This article first appeared in Haaretz on 9 May, 2008
Nothing smacks more of a "clash of civilizations" than the classic Greek-Persian confrontation of antiquity. That's what they tell us, anyway. Because soon after the clash, it turned into something that was more akin to an amalgamation of civilizations, with the emergence of a new, multicultural environment that influenced, if not outright dominated, much of the Euro- Mediterranean world until the Church and Christianity became official organs of empire.
Fast forward to April 13, 2008: Iran's National Library held a ceremony inaugurating a Greek section and commemorating Nikos Kazantzakis - of "Zorba the Greek" fame - who died 50 years ago. The event, co-sponsored by the Greek Embassy in Tehran, was attended by a number of Iranian officials. Evangelos Venetis, a Greek scholar on Iran who presented a paper on Kazantzakis at the event, told me that, "Iranians consider his works a treasury of freedom literature, and that is why he is highly respected not only by the academic elite in Iran, but also among other strata of Iranian society, including politicians and bureaucrats."
Undoubtedly, Kazantzakis, because of the breadth of his work and his thirst for answers to existential questions, means different things to different readers. Hence, it's little surprise there are Iranians who find his works appealing. But there is a difference between individual Iranians deciding on the importance of a particular message in the work of Kazantzakis, and the Islamic Republic of Iran offering official recognition of a figure as controversial as he. Indeed, the choice of Kazantzakis over other Greek authors is ironic, but perhaps it is also reflective of the paradox that is Iran.
Kazantzakis is not just any author - not in Greece, and certainly not for a theocracy like Iran. He was passed over by the Nobel selection committee in 1956 because of the controversy his work had stirred, particularly among conservatives and church elements. He is probably one of a handful of writers to have managed to enter the proverbial "black books" of both the Catholic and the Orthodox Churches - the latter went so far as to excommunicate him. He toyed with communism, but was sufficiently self-aware to see the real face of the Bolshevik revolution, and turned his back on it in the 1920s, though he never relinquished his empathy for the common man.

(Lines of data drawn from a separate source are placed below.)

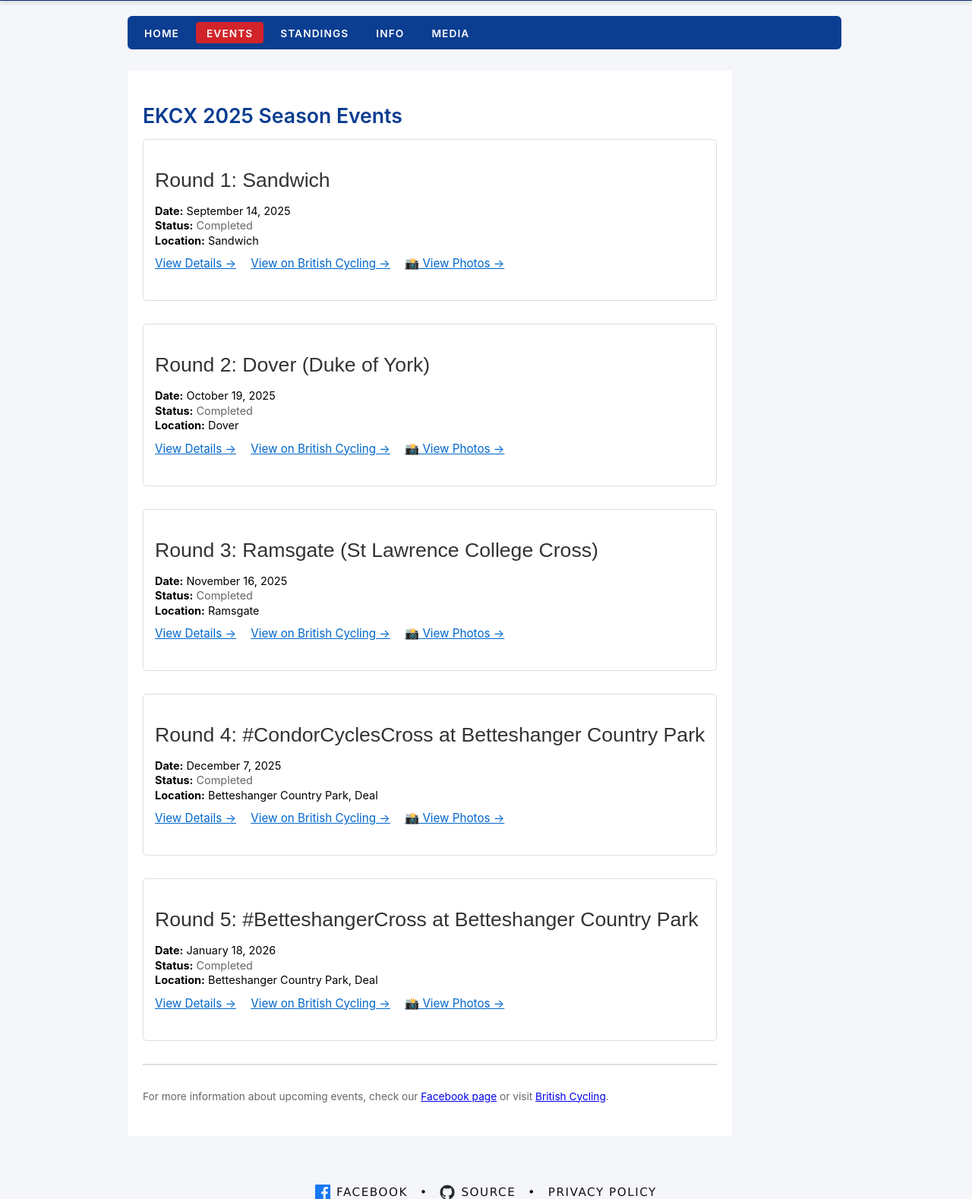
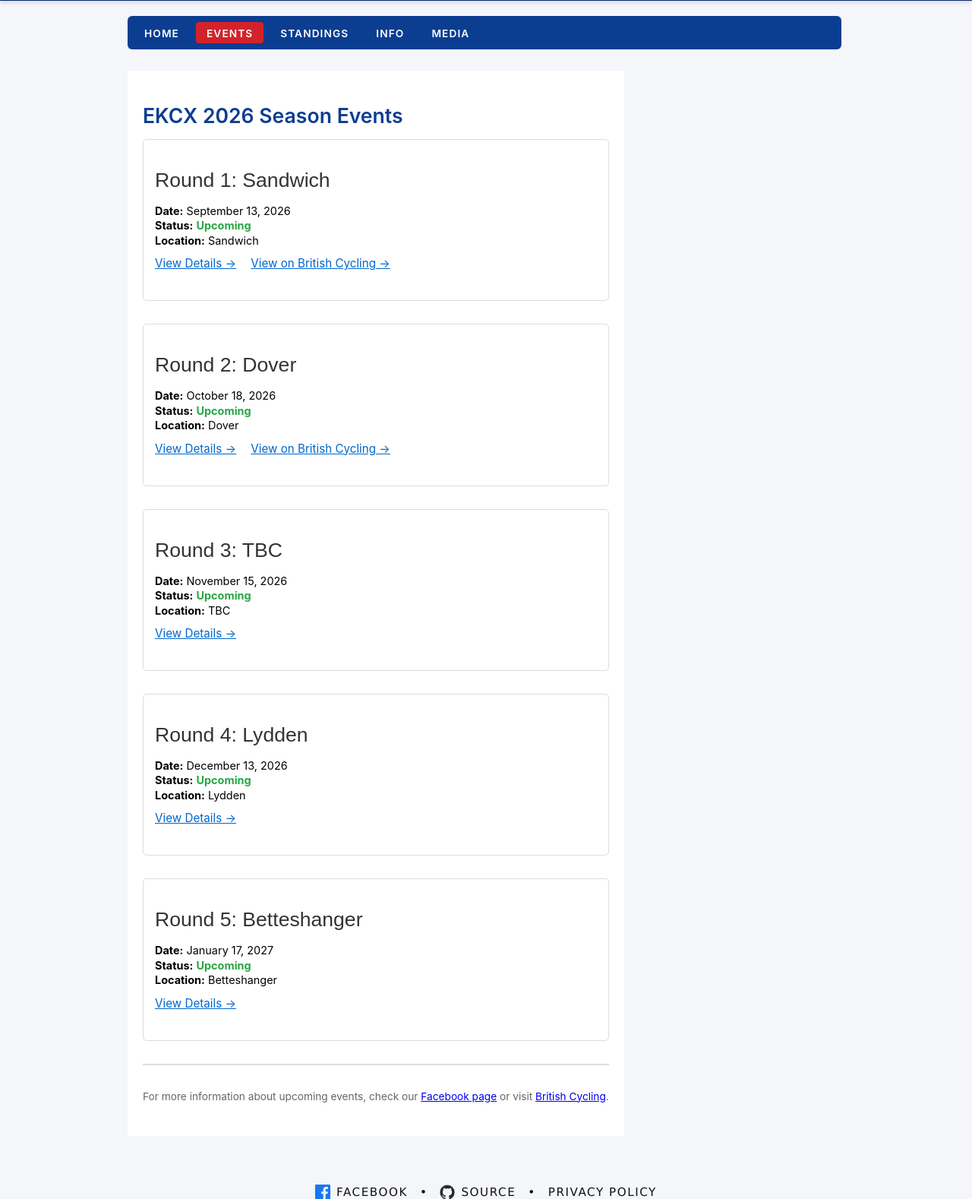
Before and after one commit to ThePianoDentist/ekcx-web, a FastAPI app: page /events/ in a window 1280 px wide. Shown: the part 275-1853 px from the top of the page at 76% size. Run offline with FastAPI, Linux system fonts and the light colour scheme.

Commit message:
Add the 2026-27 season so events and standings point at the new year.
Keep 2025 event detail URLs; include a concise GitHub issue template.

Co-authored-by: Cursor <cursoragent@cursor.com>

```diff
--- a/app/events/interfaces/web/routes.py
+++ b/app/events/interfaces/web/routes.py
@@ -60,6 +60,40 @@ async def event_detail(request: Request, year: int, round_num: int):
                 "photos_url": "https://mattbristow.photoshelter.com/gallery-collection/ROUND-5-Betteshanger-Park-18-01-2026/C0000eTX6kiUv_i8",
                 "status": "completed"
             }
+        },
+        2026: {
+            1: {
+                "name": "Round 1: Sandwich",
+                "date": "September 13, 2026",
+                "location": "Sandwich",
+                "british_cycling_url": "https://www.britishcycling.org.uk/events/details/338429/East-Kent-Cyclo-Cross-League-Round-1-SandwichTechCross---Tim-Mountford-Memorial-",
+                "status": "upcoming"
+            },
+            2: {
+                "name": "Round 2: Dover",
+                "date": "October 18, 2026",
+                "location": "Dover",
+                "british_cycling_url": "https://www.britishcycling.org.uk/events/details/340011/East-Kent-Cyclo-Cross-League-Round-2-DukeofYorksCross",
+                "status": "upcoming"
+            },
+            3: {
+                "name": "Round 3: TBC",
+                "date": "November 15, 2026",
+                "location": "TBC",
+                "status": "upcoming"
+            },
+            4: {
+                "name": "Round 4: Lydden",
+                "date": "December 13, 2026",
+                "location": "Lydden",
+                "status": "upcoming"
+            },
+            5: {
+                "name": "Round 5: Betteshanger",
+                "date": "January 17, 2027",
+                "location": "Betteshanger",
+                "status": "upcoming"
+            }
         }
     }
 
--- a/app/standings/interfaces/web/routes.py
+++ b/app/standings/interfaces/web/routes.py
@@ -9,7 +9,7 @@ router = APIRouter()
 
 @router.get("/standings/{year}/{category}", response_class=HTMLResponse)
 async def standings(request: Request, category: str, year: int):
-    year = year or 2025
+    year = year or 2026
     return templates.TemplateResponse(
         request=request,
         name="standings.html",
--- a/templates/events.html
+++ b/templates/events.html
@@ -12,75 +12,67 @@
     <div id="site_content">
       {% include "nav.html" %}
       <div id="content" style="background-color:white; color:black; padding: 20px">
-        <h1>EKCX 2025 Season Events</h1>
+        <h1>EKCX 2026 Season Events</h1>
 
         <div style="margin-bottom: 30px; padding: 15px; border: 1px solid #ddd; border-radius: 5px;">
-          <h2><a href="/events/2025/1" style="color: #333; text-decoration: none;">Round 1: Sandwich</a></h2>
+          <h2><a href="/events/2026/1" style="color: #333; text-decoration: none;">Round 1: Sandwich</a></h2>
           <div style="font-size: 0.95em; line-height: 1.35em; margin: 0 0 8px 0;">
-            <strong>Date:</strong> September 14, 2025<br>
-            <strong>Status:</strong> <span style="color: #666;">Completed</span><br>
+            <strong>Date:</strong> September 13, 2026<br>
+            <strong>Status:</strong> <span style="color: #28a745; font-weight: bold;">Upcoming</span><br>
             <strong>Location:</strong> Sandwich
           </div>
           <p>
-            <a href="/events/2025/1" style="color: #0066cc; margin-right: 15px;">View Details →</a>
-            <a href="https://www.britishcycling.org.uk/events/details/323235/East-Kent-Cyclo-Cross-League-Round-1-SandwichTechCross---Tim-Mountford-Memorial" target="_blank" style="color: #0066cc; margin-right: 15px;">View on British Cycling →</a>
-            <a href="https://mattbristow.photoshelter.com/gallery-collection/Round-1-Sandwich-Tech-14-09-2025/C0000NswQ1d1LX.o" target="_blank" style="color: #0066cc;">📸 View Photos →</a>
+            <a href="/events/2026/1" style="color: #0066cc; margin-right: 15px;">View Details →</a>
+            <a href="https://www.britishcycling.org.uk/events/details/338429/East-Kent-Cyclo-Cross-League-Round-1-SandwichTechCross---Tim-Mountford-Memorial-" target="_blank" style="color: #0066cc;">View on British Cycling →</a>
           </p>
         </div>
 
         <div style="margin-bottom: 30px; padding: 15px; border: 1px solid #ddd; border-radius: 5px;">
-          <h2><a href="/events/2025/2" style="color: #333; text-decoration: none;">Round 2: Dover (Duke of York)</a></h2>
+          <h2><a href="/events/2026/2" style="color: #333; text-decoration: none;">Round 2: Dover</a></h2>
           <div style="font-size: 0.95em; line-height: 1.35em; margin: 0 0 8px 0;">
-            <strong>Date:</strong> October 19, 2025<br>
-            <strong>Status:</strong> <span style="color: #666;">Completed</span><br>
+            <strong>Date:</strong> October 18, 2026<br>
+            <strong>Status:</strong> <span style="color: #28a745; font-weight: bold;">Upcoming</span><br>
             <strong>Location:</strong> Dover
           </div>
           <p>
-            <a href="/events/2025/2" style="color: #0066cc; margin-right: 15px;">View Details →</a>
-            <a href="https://www.britishcycling.org.uk/events/details/327079/East-Kent-Cyclo-Cross-League-Round-2-ActivCyclesCross-#results" target="_blank" style="color: #0066cc; margin-right: 15px;">View on British Cycling →</a>
-            <a href="https://mattbristow.photoshelter.com/gallery-collection/Round-2-Duke-of-Yorks-Royal-Military-School-19-10-2025/C0000P8dCh6I3wG0" target="_blank" style="color: #0066cc;">📸 View Photos →</a>
+            <a href="/events/2026/2" style="color: #0066cc; margin-right: 15px;">View Details →</a>
+            <a href="https://www.britishcycling.org.uk/events/details/340011/East-Kent-Cyclo-Cross-League-Round-2-DukeofYorksCross" target="_blank" style="color: #0066cc;">View on British Cycling →</a>
           </p>
         </div>
 
         <div style="margin-bottom: 30px; padding: 15px; border: 1px solid #ddd; border-radius: 5px;">
-          <h2><a href="/events/2025/3" style="color: #333; text-decoration: none;">Round 3: Ramsgate (St Lawrence College Cross)</a></h2>
+          <h2><a href="/events/2026/3" style="color: #333; text-decoration: none;">Round 3: TBC</a></h2>
           <div style="font-size: 0.95em; line-height: 1.35em; margin: 0 0 8px 0;">
-            <strong>Date:</strong> November 16, 2025<br>
-            <strong>Status:</strong> <span style="color: #666;">Completed</span><br>
-            <strong>Location:</strong> Ramsgate
+            <strong>Date:</strong> November 15, 2026<br>
+            <strong>Status:</strong> <span style="color: #28a745; font-weight: bold;">Upcoming</span><br>
+            <strong>Location:</strong> TBC
           </div>
           <p>
-            <a href="/events/2025/3" style="color: #0066cc; margin-right: 15px;">View Details →</a>
-            <a href="https://www.britishcycling.org.uk/events/details/328116/East-Kent-Cylco-Cross-League-Round-3-StLawrenceCollegeCross" target="_blank" style="color: #0066cc; margin-right: 15px;">View on British Cycling →</a>
-            <a href="https://mattbristow.photoshelter.com/gallery-collection/Round-3-St-Lawrence-College-16112025/C0000BxUK_zBe8W0" target="_blank" style="color: #0066cc;">📸 View Photos →</a>
+            <a href="/events/2026/3" style="color: #0066cc; margin-right: 15px;">View Details →</a>
           </p>
         </div>
 
         <div style="margin-bottom: 30px; padding: 15px; border: 1px solid #ddd; border-radius: 5px;">
-          <h2><a href="/events/2025/4" style="color: #333; text-decoration: none;">Round 4: #CondorCyclesCross at Betteshanger Country Park</a></h2>
+          <h2><a href="/events/2026/4" style="color: #333; text-decoration: none;">Round 4: Lydden</a></h2>
           <div style="font-size: 0.95em; line-height: 1.35em; margin: 0 0 8px 0;">
-            <strong>Date:</strong> December 7, 2025<br>
-            <strong>Status:</strong> <span style="color: #666;">Completed</span><br>
-            <strong>Location:</strong> Betteshanger Country Park, Deal
+            <strong>Date:</strong> December 13, 2026<br>
+            <strong>Status:</strong> <span style="color: #28a745; font-weight: bold;">Upcoming</span><br>
+            <strong>Location:</strong> Lydden
           </div>
           <p>
-            <a href="/events/2025/4" style="color: #0066cc; margin-right: 15px;">View Details →</a>
-            <a href="https://www.britishcycling.org.uk/events/details/328600/East-Kent-Cyclo-Cross-League-Round-4-CondorCyclesCross" target="_blank" style="color: #0066cc; margin-right: 15px;">View on British Cycling →</a>
-            <a href="https://mattbristow.photoshelter.com/gallery-collection/Round-4-Betteshanger-Park-07-12-2025/C00004TRC4XcNqG8" target="_blank" style="color: #0066cc;">📸 View Photos →</a>
+            <a href="/events/2026/4" style="color: #0066cc; margin-right: 15px;">View Details →</a>
           </p>
         </div>
 
         <div style="margin-bottom: 30px; padding: 15px; border: 1px solid #ddd; border-radius: 5px;">
-          <h2><a href="/events/2025/5" style="color: #333; text-decoration: none;">Round 5: #BetteshangerCross at Betteshanger Country Park</a></h2>
+          <h2><a href="/events/2026/5" style="color: #333; text-decoration: none;">Round 5: Betteshanger</a></h2>
           <div style="font-size: 0.95em; line-height: 1.35em; margin: 0 0 8px 0;">
-            <strong>Date:</strong> January 18, 2026<br>
-            <strong>Status:</strong> <span style="color: #666;">Completed</span><br>
-            <strong>Location:</strong> Betteshanger Country Park, Deal
+            <strong>Date:</strong> January 17, 2027<br>
+            <strong>Status:</strong> <span style="color: #28a745; font-weight: bold;">Upcoming</span><br>
+            <strong>Location:</strong> Betteshanger
           </div>
           <p>
-            <a href="/events/2025/5" style="color: #0066cc; margin-right: 15px;">View Details →</a>
-            <a href="https://www.britishcycling.org.uk/events?q=East+Kent+Cyclo+Cross+Round+5" target="_blank" style="color: #0066cc; margin-right: 15px;">View on British Cycling →</a>
-            <a href="https://mattbristow.photoshelter.com/gallery-collection/ROUND-5-Betteshanger-Park-18-01-2026/C0000eTX6kiUv_i8" target="_blank" style="color: #0066cc;">📸 View Photos →</a>
+            <a href="/events/2026/5" style="color: #0066cc; margin-right: 15px;">View Details →</a>
           </p>
         </div>
 
--- a/templates/faq.html
+++ b/templates/faq.html
@@ -23,7 +23,7 @@
         <hr style="margin: 30px 0; border: 1px solid #ddd;">
 
         <p style="text-align: center;">
-          <a href="/standings/2025/v50" style="color: #0066cc;">← Back to Standings</a>
+          <a href="/standings/2026/v50" style="color: #0066cc;">← Back to Standings</a>
         </p>
       </div>
     </div>
--- a/templates/nav.html
+++ b/templates/nav.html
@@ -2,7 +2,7 @@
   <ul id="menu" class="menu">
       <li {{ 'class=selected' if selected == 'home' else '' }}><a href="/">Home</a></li>
     <li {{ 'class=selected' if selected == 'events' else '' }}><a href="/events">Events</a></li>
-    <li {{ 'class=selected' if selected == 'standings' else '' }}><a href="/standings/2025/v50">Standings</a></li>
+    <li {{ 'class=selected' if selected == 'standings' else '' }}><a href="/standings/2026/v50">Standings</a></li>
     <li {{ 'class=selected' if selected == 'info' else '' }}><a href="/info">Info</a></li>
     <li {{ 'class=selected' if selected == 'media' else '' }}><a href="/media">Media</a></li>
   </ul>
--- a/templates/rules.html
+++ b/templates/rules.html
@@ -95,7 +95,7 @@
         <hr style="margin: 30px 0; border: 1px solid #ddd;">
 
         <p style="text-align: center;">
-          <a href="/standings/2025/v50" style="color: #0066cc;">← Back to Standings</a>
+          <a href="/standings/2026/v50" style="color: #0066cc;">← Back to Standings</a>
         </p>
       </div>
     </div>
--- a/templates/standings.html
+++ b/templates/standings.html
@@ -13,6 +13,7 @@
       {% include "nav.html" %}
         <div id="menubar_standings_year"  class="menubar">
         <ul id="menu_standings_year" class="menu">
+            <li {{ 'class=selected' if year == 2026 else '' }}><a href="/standings/2026/{{category}}">2026</a></li>
             <li {{ 'class=selected' if year == 2025 else '' }}><a href="/standings/2025/{{category}}">2025</a></li>
             <li {{ 'class=selected' if year == 2024 else '' }}><a href="/standings/2024/{{category}}">2024</a></li>
             <li {{ 'class=selected' if year == 2023 else '' }}><a href="/standings/2023/{{category}}">2023</a></li>
--- /dev/null
+++ b/templates/standings/2026/mens.html
@@ -0,0 +1,3 @@
+<div style="background-color:white; color:black; padding: 20px;">
+  <p>The 2026 season has not started yet. Standings will appear after Round 1.</p>
+</div>
--- /dev/null
+++ b/templates/standings/2026/teams.html
@@ -0,0 +1,3 @@
+<div style="background-color:white; color:black; padding: 20px;">
+  <p>The 2026 season has not started yet. Standings will appear after Round 1.</p>
+</div>
--- /dev/null
+++ b/templates/standings/2026/u12.html
@@ -0,0 +1,3 @@
+<div style="background-color:white; color:black; padding: 20px;">
+  <p>The 2026 season has not started yet. Standings will appear after Round 1.</p>
+</div>
--- /dev/null
+++ b/templates/standings/2026/v40.html
@@ -0,0 +1,3 @@
+<div style="background-color:white; color:black; padding: 20px;">
+  <p>The 2026 season has not started yet. Standings will appear after Round 1.</p>
+</div>
--- /dev/null
+++ b/templates/standings/2026/v50.html
@@ -0,0 +1,3 @@
+<div style="background-color:white; color:black; padding: 20px;">
+  <p>The 2026 season has not started yet. Standings will appear after Round 1.</p>
+</div>
--- /dev/null
+++ b/templates/standings/2026/womens.html
@@ -0,0 +1,3 @@
+<div style="background-color:white; color:black; padding: 20px;">
+  <p>The 2026 season has not started yet. Standings will appear after Round 1.</p>
+</div>
--- /dev/null
+++ b/templates/standings/2026/youth.html
@@ -0,0 +1,3 @@
+<div style="background-color:white; color:black; padding: 20px;">
+  <p>The 2026 season has not started yet. Standings will appear after Round 1.</p>
+</div>
```
Also changed, not shown: .github/ISSUE_TEMPLATE/issue.md (added).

Just as he explored political philosophies, Kazantzakis delved into religions - challenging clergy and placing more faith in man than he did in any God. Indeed, he wrestled with God to the point where he did not hesitate to place God in man's shoes, faced with man's temptations, suffering and anxieties. Most of all, Kazantzakis was obsessed with freedom, and recognizing the myriad chains that bound humanity, be they in the form of basic daily needs, social mores or religious authority, he struggled to find solutions. More than anything else, then, Kazantzakis was a humanist - praised by the likes of Albert Camus, Thomas Mann and Albert Schweitzer.
It is easy to criticize the Iranian state for its oppressive policies. The Iranian people have never had much freedom, whether under shahs or mullahs. And so, the decision to commemorate Kazantzakis is not only curious, but perhaps even hopeful. Mahmud Fazeli, Iran's charge d'affaires in Athens, wrote an introduction for the event that was quoted extensively in Iran's English media. The diplomat, clearly aware of the paradox entailed in honoring Kazantzakis, valiantly tried to avoid having to explain how an author notorious for his criticism of the clergy could be officially accepted by a state that is ruled by clerics. Even though Venetis qualifies the anti-clericalism of Kazantzakis as not being absolute, he acknowledges that "the fact that this event took place under the most official Iranian academic patronage clearly shows that reality is much more complicated in Iran."
Fazeli opted to attribute to Kazantzakis the broadest possible cultural and philosophical traits. He wrote that "although many remember Kazantzakis for his banned book 'The Last Temptation of Christ,' his world is not confined to a book or a certain line of thought." He described him as believing that man is "on a permanent odyssey" in search of God. For those who "regard him as a Christian," Fazeli says they are missing the complexity of the author: "Simultaneously or consecutively, he has been a Christian, an irreligious person, an anarchist, a humanist and a stoic."
Is there a message here we may all be missing about Iran? As Fazeli tried to explain about Kazantzakis, whose works he said "sometimes contradict each other," Iran is a paradox, too. In a recent article on elections in Iran, U.S.-based sociologist Ahmad Sadri says that although Iran may not be a liberal democracy, it is "a representative democracy grafted onto a theocracy." Referring to the Islamic Republic as "a unique specimen," he predicts an emergence of a stronger democracy in Iran, and in one scenario, "the increasing ceremonialization of theocracy," which he considers likely if radical destabilization in the country is to be avoided.
Perhaps by then, the response Kazantzakis gave to his critics in the church may also be heeded by the powers that be in Iran: "You gave me a curse, holy fathers, I give you a blessing: May your conscience be as clear as mine and may you be as moral and religious as I."
9 May, 2008